However Dr Ken believes the medicinal chemistry industry needs to grow in Malaysia, as like countries around the world, we are moving into an ageing society. This means an increasing number of people will live longer and indirectly, there will be more people getting sick and needing new treatment and cures. Thus, new drugs are always in need.

“At the moment, it feels slightly isolated in this field, as there aren’t enough scientists and definitely not enough collaborations. When you are isolated in research, things move at a much slower pace. You can’t possibly do everything on your own.. It would be good if we can have a platform to produce more scientists,” he said.

At the forefront of technology today, many are using computational methods to predict how drugs interact in the body and most of these can be predicted through computer programs. Also very recently, there are drug companies who are using artificial intelligence to develop and predict the interaction of drugs.

“At Monash, we also teach students how to use this technology, albeit at a very basic level. In the medicinal chemistry major, students learn about the different classes of drugs, their pharmacokinetics, drug discovery, as well as drug development which touch on the scale-up of drugs from laboratory to industrial scale.

“The aim is to make students realise the exciting things they could learn and relate to real life, as well as creating an interest and letting them know that eventually they might have the chance to make a difference in people’s lives,” Dr Ken said.

Laboratories at Monash are well-equipped with intruments such as the nuclear magnetic resonance (NMR) spectrometer and liquid chromatography-mass spectrophotometer to support the research in this field. Students will have a chance to sharpen their hands-on skills during the practical session. Students spend four hours a week working in the labs. Apart from the more traditional small molecules, students will be able to work on large molecules such as proteins and peptides.

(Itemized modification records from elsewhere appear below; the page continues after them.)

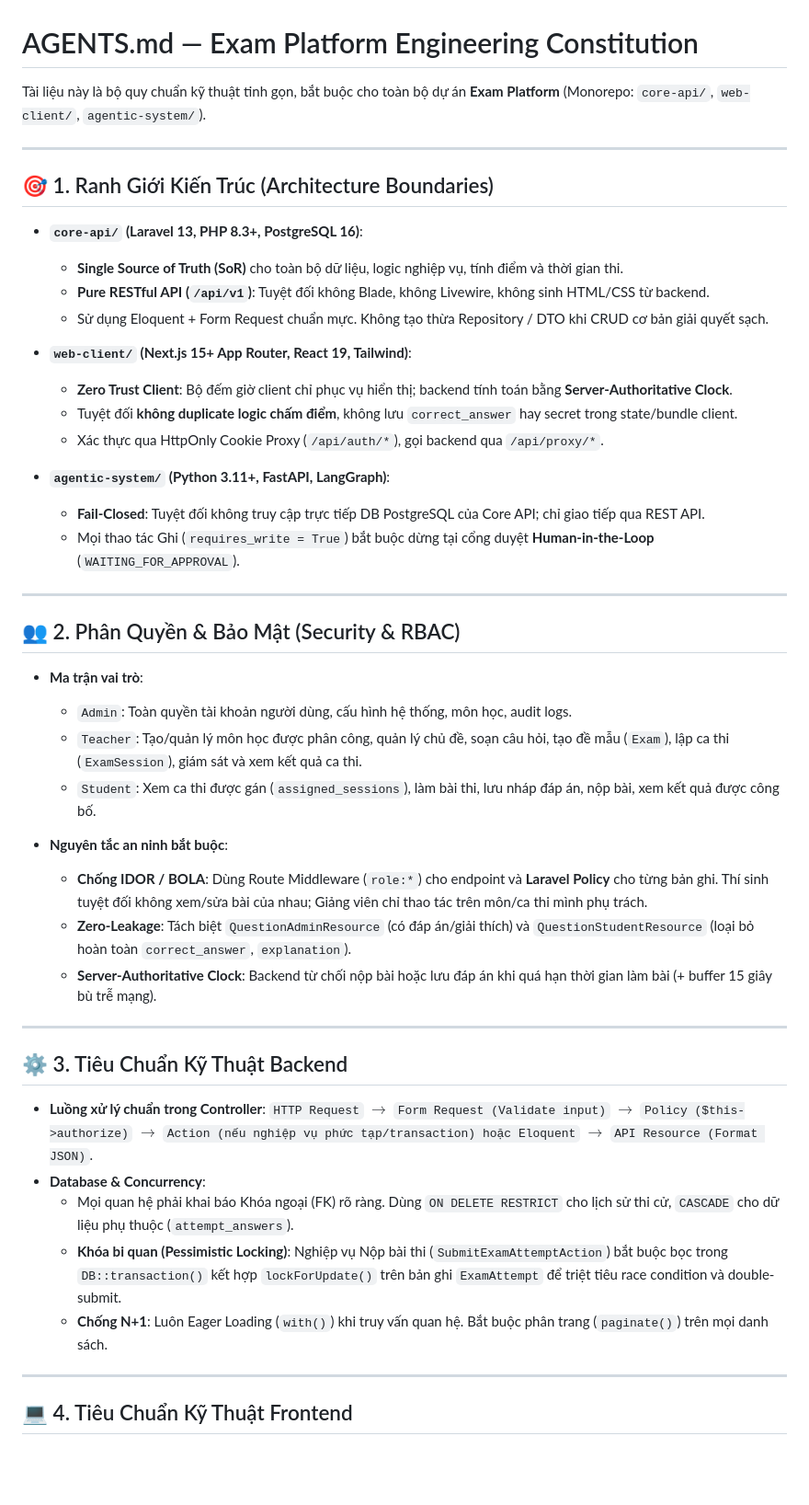
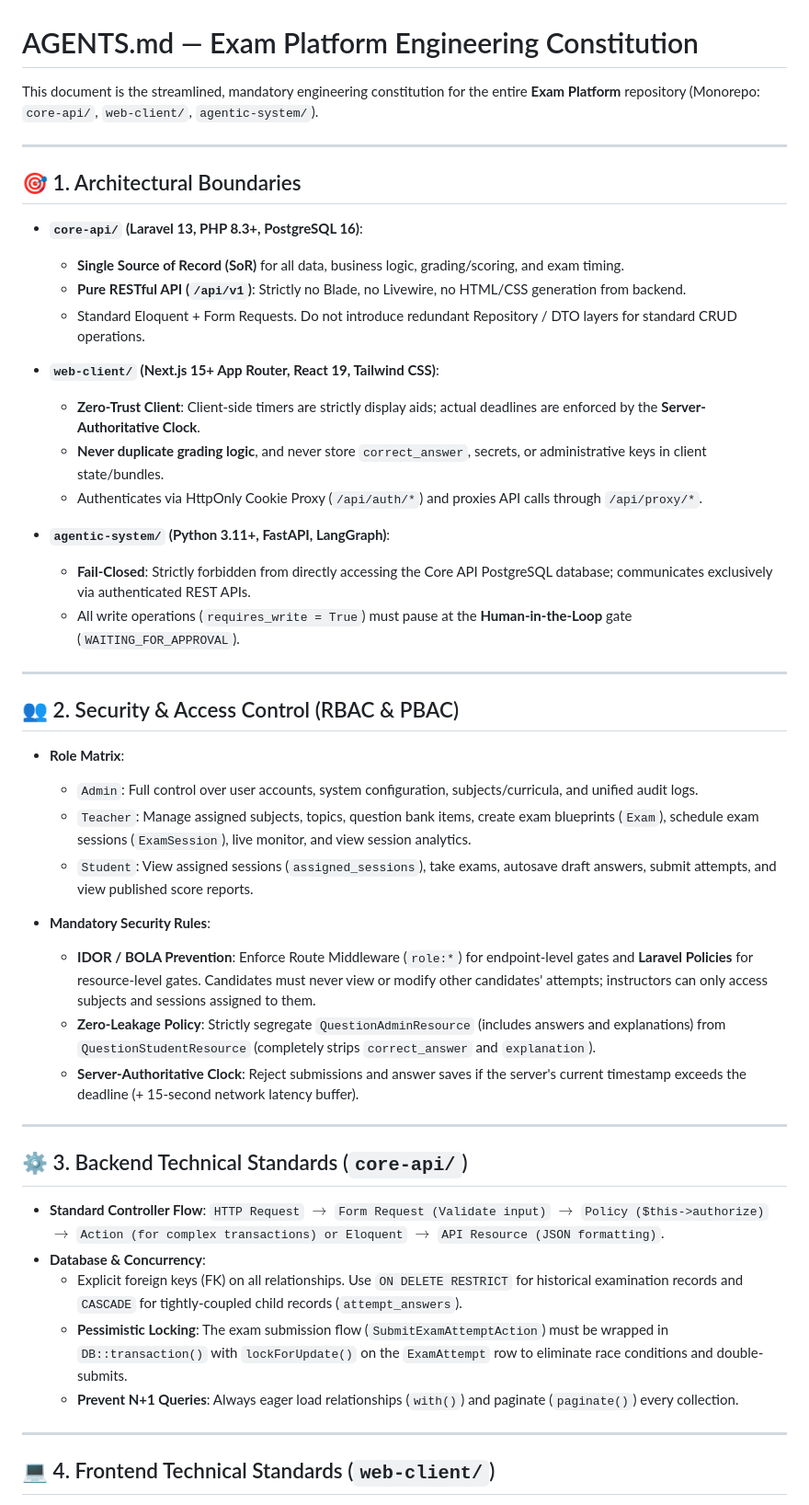
Before and after one commit to duonyyy/Exam-Platform, a Markdown page: AGENTS.md, the part around one of its changes. Shown at 92% size. GitHub-like rendering; blank space fills up the shorter version.

Commit message:
docs(constitution): translate AGENTS.md into English

```diff
--- a/AGENTS.md
+++ b/AGENTS.md
@@ -1,51 +1,51 @@
 # AGENTS.md — Exam Platform Engineering Constitution
 
-Tài liệu này là bộ quy chuẩn kỹ thuật tinh gọn, bắt buộc cho toàn bộ dự án **Exam Platform** (Monorepo: `core-api/`, `web-client/`, `agentic-system/`).
+This document is the streamlined, mandatory engineering constitution for the entire **Exam Platform** repository (Monorepo: `core-api/`, `web-client/`, `agentic-system/`).
 
 ---
 
-## 🎯 1. Ranh Giới Kiến Trúc (Architecture Boundaries)
+## 🎯 1. Architectural Boundaries
 
 - **`core-api/` (Laravel 13, PHP 8.3+, PostgreSQL 16)**:
-  - **Single Source of Truth (SoR)** cho toàn bộ dữ liệu, logic nghiệp vụ, tính điểm và thời gian thi.
-  - **Pure RESTful API (`/api/v1`)**: Tuyệt đối không Blade, không Livewire, không sinh HTML/CSS từ backend.
-  - Sử dụng Eloquent + Form Request chuẩn mực. Không tạo thừa Repository / DTO khi CRUD cơ bản giải quyết sạch.
+  - **Single Source of Record (SoR)** for all data, business logic, grading/scoring, and exam timing.
+  - **Pure RESTful API (`/api/v1`)**: Strictly no Blade, no Livewire, no HTML/CSS generation from backend.
+  - Standard Eloquent + Form Requests. Do not introduce redundant Repository / DTO layers for standard CRUD operations.
 
-- **`web-client/` (Next.js 15+ App Router, React 19, Tailwind)**:
-  - **Zero Trust Client**: Bộ đếm giờ client chỉ phục vụ hiển thị; backend tính toán bằng **Server-Authoritative Clock**.
-  - Tuyệt đối **không duplicate logic chấm điểm**, không lưu `correct_answer` hay secret trong state/bundle client.
-  - Xác thực qua HttpOnly Cookie Proxy (`/api/auth/*`), gọi backend qua `/api/proxy/*`.
+- **`web-client/` (Next.js 15+ App Router, React 19, Tailwind CSS)**:
+  - **Zero-Trust Client**: Client-side timers are strictly display aids; actual deadlines are enforced by the **Server-Authoritative Clock**.
+  - **Never duplicate grading logic**, and never store `correct_answer`, secrets, or administrative keys in client state/bundles.
+  - Authenticates via HttpOnly Cookie Proxy (`/api/auth/*`) and proxies API calls through `/api/proxy/*`.
 
 - **`agentic-system/` (Python 3.11+, FastAPI, LangGraph)**:
-  - **Fail-Closed**: Tuyệt đối không truy cập trực tiếp DB PostgreSQL của Core API; chỉ giao tiếp qua REST API.
-  - Mọi thao tác Ghi (`requires_write = True`) bắt buộc dừng tại cổng duyệt **Human-in-the-Loop** (`WAITING_FOR_APPROVAL`).
+  - **Fail-Closed**: Strictly forbidden from directly accessing the Core API PostgreSQL database; communicates exclusively via authenticated REST APIs.
+  - All write operations (`requires_write = True`) must pause at the **Human-in-the-Loop** gate (`WAITING_FOR_APPROVAL`).
 
 ---
 
-## 👥 2. Phân Quyền & Bảo Mật (Security & RBAC)
+## 👥 2. Security & Access Control (RBAC & PBAC)
 
-- **Ma trận vai trò**:
-  - `Admin`: Toàn quyền tài khoản người dùng, cấu hình hệ thống, môn học, audit logs.
-  - `Teacher`: Tạo/quản lý môn học được phân công, quản lý chủ đề, soạn câu hỏi, tạo đề mẫu (`Exam`), lập ca thi (`ExamSession`), giám sát và xem kết quả ca thi.
-  - `Student`: Xem ca thi được gán (`assigned_sessions`), làm bài thi, lưu nháp đáp án, nộp bài, xem kết quả được công bố.
+- **Role Matrix**:
+  - `Admin`: Full control over user accounts, system configuration, subjects/curricula, and unified audit logs.
+  - `Teacher`: Manage assigned subjects, topics, question bank items, create exam blueprints (`Exam`), schedule exam sessions (`ExamSession`), live monitor, and view session analytics.
+  - `Student`: View assigned sessions (`assigned_sessions`), take exams, autosave draft answers, submit attempts, and view published score reports.
 
-- **Nguyên tắc an ninh bắt buộc**:
-  - **Chống IDOR / BOLA**: Dùng Route Middleware (`role:*`) cho endpoint và **Laravel Policy** cho từng bản ghi. Thí sinh tuyệt đối không xem/sửa bài của nhau; Giảng viên chỉ thao tác trên môn/ca thi mình phụ trách.
-  - **Zero-Leakage**: Tách biệt `QuestionAdminResource` (có đáp án/giải thích) và `QuestionStudentResource` (loại bỏ hoàn toàn `correct_answer`, `explanation`).
-  - **Server-Authoritative Clock**: Backend từ chối nộp bài hoặc lưu đáp án khi quá hạn thời gian làm bài (+ buffer 15 giây bù trễ mạng).
+- **Mandatory Security Rules**:
+  - **IDOR / BOLA Prevention**: Enforce Route Middleware (`role:*`) for endpoint-level gates and **Laravel Policies** for resource-level gates. Candidates must never view or modify other candidates' attempts; instructors can only access subjects and sessions assigned to them.
+  - **Zero-Leakage Policy**: Strictly segregate `QuestionAdminResource` (includes answers and explanations) from `QuestionStudentResource` (completely strips `correct_answer` and `explanation`).
+  - **Server-Authoritative Clock**: Reject submissions and answer saves if the server's current timestamp exceeds the deadline (+ 15-second network latency buffer).
 
 ---
 
-## ⚙️ 3. Tiêu Chuẩn Kỹ Thuật Backend
+## ⚙️ 3. Backend Technical Standards (`core-api/`)
 
-- **Luồng xử lý chuẩn trong Controller**:
-  `HTTP Request` $\rightarrow$ `Form Request (Validate input)` $\rightarrow$ `Policy ($this->authorize)` $\rightarrow$ `Action (nếu nghiệp vụ phức tạp/transaction) hoặc Eloquent` $\rightarrow$ `API Resource (Format JSON)`.
+- **Standard Controller Flow**:
+  `HTTP Request` $\rightarrow$ `Form Request (Validate input)` $\rightarrow$ `Policy ($this->authorize)` $\rightarrow$ `Action (for complex transactions) or Eloquent` $\rightarrow$ `API Resource (JSON formatting)`.
 - **Database & Concurrency**:
-  - Mọi quan hệ phải khai báo Khóa ngoại (FK) rõ ràng. Dùng `ON DELETE RESTRICT` cho lịch sử thi cử, `CASCADE` cho dữ liệu phụ thuộc (`attempt_answers`).
-  - **Khóa bi quan (Pessimistic Locking)**: Nghiệp vụ Nộp bài thi (`SubmitExamAttemptAction`) bắt buộc bọc trong `DB::transaction()` kết hợp `lockForUpdate()` trên bản ghi `ExamAttempt` để triệt tiêu race condition và double-submit.
-  - **Chống N+1**: Luôn Eager Loading (`with()`) khi truy vấn quan hệ. Bắt buộc phân trang (`paginate()`) trên mọi danh sách.
+  - Explicit foreign keys (FK) on all relationships. Use `ON DELETE RESTRICT` for historical examination records and `CASCADE` for tightly-coupled child records (`attempt_answers`).
+  - **Pessimistic Locking**: The exam submission flow (`SubmitExamAttemptAction`) must be wrapped in `DB::transaction()` with `lockForUpdate()` on the `ExamAttempt` row to eliminate race conditions and double-submits.
+  - **Prevent N+1 Queries**: Always eager load relationships (`with()`) and paginate (`paginate()`) every collection.
 
 ---
 
-## 💻 4. Tiêu Chuẩn Kỹ Thuật Frontend
+## 💻 4. Frontend Technical Standards (`web-client/`)
 
```
Also changed, not shown: other parts of AGENTS.md (+14 -14 lines).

“I would say passion is really important. If you are passionate, half the battle is won. Students need to devote quite a number of hours to excel in this major as it is a continuously evolving subject, covering a wide variety of topics. You could have a drug approved today and another withdrawn tomorrow, so you have to keep abreast on the latest developments,” Dr Ken said.

Upon graduation, students can look for jobs in the specific field of medicinal chemistry. They can work in pharmaceutical companies to help in the formulation, production, quality assurance and quality control of drugs. Apart from that, they can also be researchers or in academia, while some even go into patent offices. However, irrespective of the career path the graduates take after their studies, the knowledge and skills they gained from their Monash education stay with them.

“I am always interested in medicinal chemistry. I wouldn’t say it is because of a noble cause or anything like that, but it is something very personal. I thought if I was so lucky to hit a jackpot and develop a drug, I will be able to help at least some people in certain ways. Most people have the chance to survive but they just can’t afford the treatment. The dream is far I would have to admit, but we have to start dreaming,” said Dr Ken, whose research is in the area of cancer and Alzheimer’s; both well-known, but with no cure.